Since the Taliban took over Afghanistan in August 2021, the country’s economic and humanitarian situation has worsened.

Only five percent of Afghan families have enough food to eat every day.

Millions of dollars in international aid have also been halted due to sanctions imposed on the Taliban.

Amid this desperation are countless stories of survival.

Here are some of the people behind the numbers:

Internally displaced people

According to the UNHCR, there were an estimated 3.5 million internally displaced people (IDPs) across Afghanistan at the end of 2021.

Leila Habibi is a mother of four, widowed and an internally displaced person.

She and her children live in an IDP camp 5km (3 miles) outside of Qala-e-Naw - about 155km (96 miles) northeast of Herat. Originally from Laman Valley, some 40km (25 miles) south of Qala-e-Naw, Leila has been displaced for four years.
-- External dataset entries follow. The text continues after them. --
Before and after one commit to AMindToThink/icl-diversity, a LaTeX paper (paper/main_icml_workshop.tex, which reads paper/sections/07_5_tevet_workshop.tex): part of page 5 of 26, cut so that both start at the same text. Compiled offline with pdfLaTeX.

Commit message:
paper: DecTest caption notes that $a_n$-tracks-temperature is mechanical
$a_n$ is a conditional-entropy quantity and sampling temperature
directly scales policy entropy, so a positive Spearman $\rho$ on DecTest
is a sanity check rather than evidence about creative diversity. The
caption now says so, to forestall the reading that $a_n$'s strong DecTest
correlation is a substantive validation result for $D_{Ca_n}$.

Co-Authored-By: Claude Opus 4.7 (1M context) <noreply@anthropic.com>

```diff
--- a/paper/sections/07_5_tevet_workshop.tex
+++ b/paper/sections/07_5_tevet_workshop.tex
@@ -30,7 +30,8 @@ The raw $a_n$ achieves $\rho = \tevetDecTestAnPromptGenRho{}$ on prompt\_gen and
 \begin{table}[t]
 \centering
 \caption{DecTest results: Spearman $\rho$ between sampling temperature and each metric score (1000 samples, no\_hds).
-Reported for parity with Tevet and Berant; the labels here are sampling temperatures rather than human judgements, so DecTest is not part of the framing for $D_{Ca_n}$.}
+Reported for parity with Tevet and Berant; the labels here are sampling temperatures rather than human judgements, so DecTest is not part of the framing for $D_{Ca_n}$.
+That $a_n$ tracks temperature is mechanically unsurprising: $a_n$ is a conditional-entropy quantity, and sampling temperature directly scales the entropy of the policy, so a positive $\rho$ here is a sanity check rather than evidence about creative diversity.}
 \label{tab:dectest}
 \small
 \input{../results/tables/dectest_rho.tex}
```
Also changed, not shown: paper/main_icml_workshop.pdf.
Her house was destroyed during fighting between the Taliban and the previous government. In Qala-e-Naw her family begs for food and money to survive, exchanging aid items for food.

“Nothing else matters if my children cannot eat, and right now, my family barely eats. We will sell whatever we can find for food.” - Leila Habibi
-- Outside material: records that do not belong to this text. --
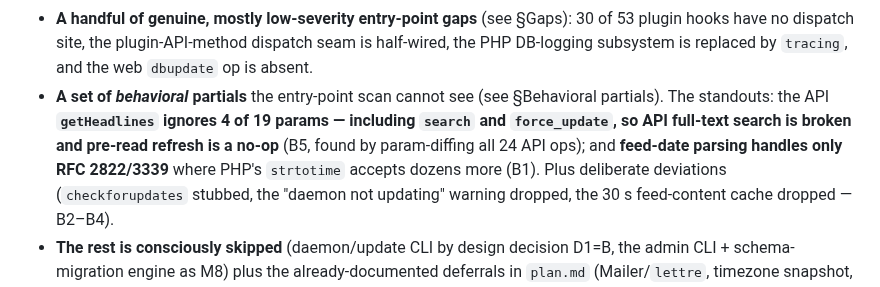
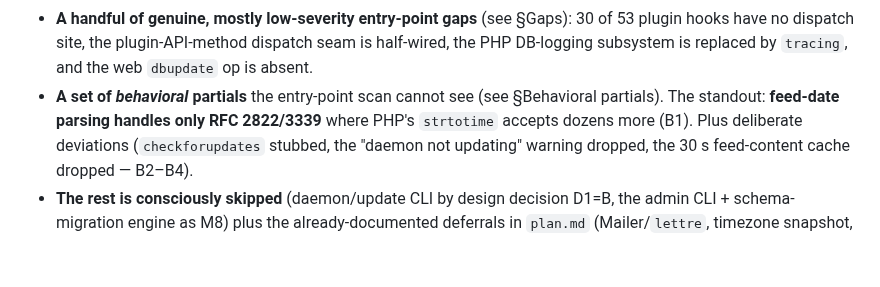
Before and after one commit to slydetector/ttrss-rust, a Markdown page: docs/php-port-gap-scan.md, the part around the change. GitHub-like rendering; blank space fills up the shorter version.

Commit message:
docs: drop closed B5 from the gap-scan TL;DR

```diff
--- a/docs/php-port-gap-scan.md
+++ b/docs/php-port-gap-scan.md
@@ -24,9 +24,7 @@ cross-checking the port found:
   half-wired, the PHP DB-logging subsystem is replaced by `tracing`, and the web
   `dbupdate` op is absent.
 - **A set of *behavioral* partials** the entry-point scan cannot see (see
-  §Behavioral partials). The standouts: the API **`getHeadlines` ignores 4 of 19
-    params — including `search` and `force_update`, so API full-text search is broken
-    and pre-read refresh is a no-op** (B5, found by param-diffing all 24 API ops); and **feed-date parsing handles only RFC 2822/3339**
+  §Behavioral partials). The standout: **feed-date parsing handles only RFC 2822/3339**
   where PHP's `strtotime` accepts dozens more (B1). Plus deliberate deviations
   (`checkforupdates` stubbed, the "daemon not updating" warning dropped, the 30 s
   feed-content cache dropped — B2–B4).
```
Child marriage

According to Amnesty International’s research, the rates of child, early and forced marriage in Afghanistan are surging under Taliban rule.

In March 2022, UNICEF stated that there were elevated rates of child marriage in cities, rural areas and among internally displaced families.

Raihana Mirzai is a 10-year-old student engaged to be married to her 20-year-old cousin.

She was promised to her relative after her 13-year-old brother got into an accident.

The hospital debts were too much for her parents to manage on their own, so her cousin’s parents stepped in to pay them off.

“It’s not important if I’m happy or not. This is my family’s decision, and I want to help my brother.” - Raihana Mirzai

Hosnia Mirza Zada is six years old and lives with her mother and four-year-old sister in Gozar Gah, Herat.

Her father was recruited by the previous government to fight against the Taliban, but he never returned.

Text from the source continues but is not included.